- Deductible expenses related to income reported on line 8 from the rental of personal property engaged in for profit. Identify as “PPR.”
- Nontaxable amount of the value of Olympic and Paralympic medals and USOC prize money reported on line 8. Identify as “USOC.”
- Reforestation amortization and expenses (see IRS Publication 535). Identify as “RFST.”
- Repayment of supplemental unemployment benefits under the Trade Act of 1974 (see IRS Publication 525). Identify as “Sub-Pay TRA.”
- Contributions to section 501(c)(18)(D) pension plans (see IRS Publication 525). Identify as “501(c)(18)(D).”
- Contributions by certain chaplains to section 403(b) plans (see IRS Publication 517). Identify as “403(b).”
- Attorney fees and court costs for actions involving certain unlawful discrimination claims, but only to the extent of gross income from such actions (see IRS Publication 525). Identify as “UDC.”
- Attorney fees and court costs paid in connection with an award from the IRS for information you provided that helped the IRS detect tax law violations, up to the amount of the award includible in your gross income. Identify as “WBF.”
- Excess deductions of section 67(e) expenses from Schedule K-1 (Form 1041), box 11, code A. See the Instructions for Schedule K-1 (Form 1041). Identify as “ED67(e).”

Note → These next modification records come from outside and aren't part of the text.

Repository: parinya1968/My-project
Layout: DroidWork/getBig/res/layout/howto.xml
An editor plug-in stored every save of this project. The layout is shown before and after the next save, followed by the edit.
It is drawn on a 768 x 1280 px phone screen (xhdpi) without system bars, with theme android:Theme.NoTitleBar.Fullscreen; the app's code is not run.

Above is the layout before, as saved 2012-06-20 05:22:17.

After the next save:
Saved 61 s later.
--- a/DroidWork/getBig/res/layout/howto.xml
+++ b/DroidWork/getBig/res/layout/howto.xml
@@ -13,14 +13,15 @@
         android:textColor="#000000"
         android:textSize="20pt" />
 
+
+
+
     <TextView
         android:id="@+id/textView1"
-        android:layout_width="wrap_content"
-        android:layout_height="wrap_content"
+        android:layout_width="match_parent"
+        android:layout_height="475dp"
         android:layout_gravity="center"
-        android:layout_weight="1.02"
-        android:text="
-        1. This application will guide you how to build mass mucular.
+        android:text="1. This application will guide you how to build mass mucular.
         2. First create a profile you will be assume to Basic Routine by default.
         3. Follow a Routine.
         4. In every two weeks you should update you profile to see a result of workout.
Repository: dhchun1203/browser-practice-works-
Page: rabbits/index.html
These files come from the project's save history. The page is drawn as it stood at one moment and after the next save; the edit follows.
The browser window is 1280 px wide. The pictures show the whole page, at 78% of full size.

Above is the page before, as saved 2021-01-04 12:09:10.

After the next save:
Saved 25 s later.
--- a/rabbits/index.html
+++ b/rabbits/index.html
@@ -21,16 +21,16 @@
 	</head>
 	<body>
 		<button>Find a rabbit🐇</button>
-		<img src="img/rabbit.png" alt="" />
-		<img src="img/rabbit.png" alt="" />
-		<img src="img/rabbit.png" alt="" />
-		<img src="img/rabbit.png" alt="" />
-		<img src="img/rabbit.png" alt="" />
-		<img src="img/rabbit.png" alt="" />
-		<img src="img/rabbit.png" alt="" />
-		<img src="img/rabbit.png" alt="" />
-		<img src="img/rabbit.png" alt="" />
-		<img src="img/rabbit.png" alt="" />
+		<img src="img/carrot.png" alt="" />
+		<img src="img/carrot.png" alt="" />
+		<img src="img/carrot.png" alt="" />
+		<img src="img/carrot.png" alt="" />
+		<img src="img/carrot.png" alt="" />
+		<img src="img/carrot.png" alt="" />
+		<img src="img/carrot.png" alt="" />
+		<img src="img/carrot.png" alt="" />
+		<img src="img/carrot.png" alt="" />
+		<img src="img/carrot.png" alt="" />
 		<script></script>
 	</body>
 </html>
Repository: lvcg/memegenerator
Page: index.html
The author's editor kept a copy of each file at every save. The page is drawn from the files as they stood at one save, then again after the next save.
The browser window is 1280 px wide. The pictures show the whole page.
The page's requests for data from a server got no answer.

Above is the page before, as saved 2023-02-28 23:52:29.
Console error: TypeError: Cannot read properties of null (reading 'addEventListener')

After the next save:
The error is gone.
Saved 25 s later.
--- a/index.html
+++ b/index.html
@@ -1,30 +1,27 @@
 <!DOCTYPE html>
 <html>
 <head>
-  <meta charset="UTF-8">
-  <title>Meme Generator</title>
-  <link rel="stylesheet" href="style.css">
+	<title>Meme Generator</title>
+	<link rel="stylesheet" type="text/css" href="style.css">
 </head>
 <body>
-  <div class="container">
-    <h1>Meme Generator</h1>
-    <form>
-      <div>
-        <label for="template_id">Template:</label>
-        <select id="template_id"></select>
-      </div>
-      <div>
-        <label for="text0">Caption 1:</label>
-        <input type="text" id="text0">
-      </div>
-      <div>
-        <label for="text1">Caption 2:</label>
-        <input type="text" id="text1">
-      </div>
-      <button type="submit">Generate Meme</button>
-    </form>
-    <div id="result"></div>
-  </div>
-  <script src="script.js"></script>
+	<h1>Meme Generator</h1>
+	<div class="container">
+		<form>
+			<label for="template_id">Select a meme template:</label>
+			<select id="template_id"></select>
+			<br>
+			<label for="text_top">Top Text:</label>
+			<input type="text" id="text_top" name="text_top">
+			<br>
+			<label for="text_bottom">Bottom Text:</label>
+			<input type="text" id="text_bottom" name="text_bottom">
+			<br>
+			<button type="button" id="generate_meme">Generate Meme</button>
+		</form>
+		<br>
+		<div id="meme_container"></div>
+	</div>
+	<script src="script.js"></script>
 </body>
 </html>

Yes, most of these additional 11 costs that you can claim are arcane and probably won’t apply to you. But these potential write-offs can add to your Schedule 1 adjustments/deductions total. You should give them at least a cursory look.
If you are one of the few filers who can claim them, take tax advantage when you file this year, even if they do require you do a bit more tax calculating and force you to fill out another form or two.
Deductions for all: Finally, if you’re thinking you can’t claim any of these above-the-line deductions/adjustments because you itemize, think again.
The beauty of these tax breaks is that they are available to any taxpayer who qualifies, regardless of whether you take the standard deduction or itemize.
And because they help determine your AGI, they could produce added benefits. A smaller AGI might qualify you for some additional income-determined tax breaks or, even better, tax credits that reduce your final tax bill dollar for dollar.